# Data section

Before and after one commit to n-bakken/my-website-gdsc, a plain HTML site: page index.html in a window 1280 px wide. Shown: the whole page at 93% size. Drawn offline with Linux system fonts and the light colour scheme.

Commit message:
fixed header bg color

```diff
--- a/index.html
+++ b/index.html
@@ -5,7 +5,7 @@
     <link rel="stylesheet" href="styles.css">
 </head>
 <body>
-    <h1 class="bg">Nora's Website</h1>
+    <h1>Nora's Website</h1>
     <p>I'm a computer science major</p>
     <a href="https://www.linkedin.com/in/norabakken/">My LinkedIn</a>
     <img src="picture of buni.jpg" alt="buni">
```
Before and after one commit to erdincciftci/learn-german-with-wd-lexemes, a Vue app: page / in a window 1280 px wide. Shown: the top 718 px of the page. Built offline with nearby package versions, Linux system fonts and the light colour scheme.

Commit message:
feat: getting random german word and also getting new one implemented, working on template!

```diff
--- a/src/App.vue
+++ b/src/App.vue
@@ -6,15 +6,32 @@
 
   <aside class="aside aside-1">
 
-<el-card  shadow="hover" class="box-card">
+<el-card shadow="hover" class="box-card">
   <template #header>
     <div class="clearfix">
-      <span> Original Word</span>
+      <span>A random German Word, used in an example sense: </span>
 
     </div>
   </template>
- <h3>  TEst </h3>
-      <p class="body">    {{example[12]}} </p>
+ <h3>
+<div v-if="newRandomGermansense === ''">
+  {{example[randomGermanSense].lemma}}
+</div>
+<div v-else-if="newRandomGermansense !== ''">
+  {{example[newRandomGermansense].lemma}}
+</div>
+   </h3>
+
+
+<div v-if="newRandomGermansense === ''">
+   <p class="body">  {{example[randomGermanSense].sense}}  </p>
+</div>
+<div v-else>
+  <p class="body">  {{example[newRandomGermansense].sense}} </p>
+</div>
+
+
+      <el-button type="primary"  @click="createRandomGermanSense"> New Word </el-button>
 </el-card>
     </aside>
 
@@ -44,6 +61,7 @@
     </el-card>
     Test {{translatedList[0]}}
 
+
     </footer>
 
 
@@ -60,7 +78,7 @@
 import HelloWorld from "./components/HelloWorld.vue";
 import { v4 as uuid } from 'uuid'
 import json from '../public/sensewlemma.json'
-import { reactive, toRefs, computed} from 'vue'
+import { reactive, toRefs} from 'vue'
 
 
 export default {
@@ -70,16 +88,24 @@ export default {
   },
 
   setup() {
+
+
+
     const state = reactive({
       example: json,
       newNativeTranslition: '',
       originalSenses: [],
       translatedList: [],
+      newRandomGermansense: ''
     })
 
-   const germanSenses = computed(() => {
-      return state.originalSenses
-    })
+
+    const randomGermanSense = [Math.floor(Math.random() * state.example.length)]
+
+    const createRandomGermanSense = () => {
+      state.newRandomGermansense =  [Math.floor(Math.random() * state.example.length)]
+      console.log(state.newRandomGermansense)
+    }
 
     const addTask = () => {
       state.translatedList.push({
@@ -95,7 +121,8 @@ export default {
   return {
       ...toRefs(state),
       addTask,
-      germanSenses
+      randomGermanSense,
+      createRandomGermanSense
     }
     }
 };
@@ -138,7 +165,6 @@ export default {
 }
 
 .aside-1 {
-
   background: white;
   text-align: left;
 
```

# Work required
Every line above that contains "newRandomGermansense" counts once. Give the number of those lines and nothing more.

# Result
8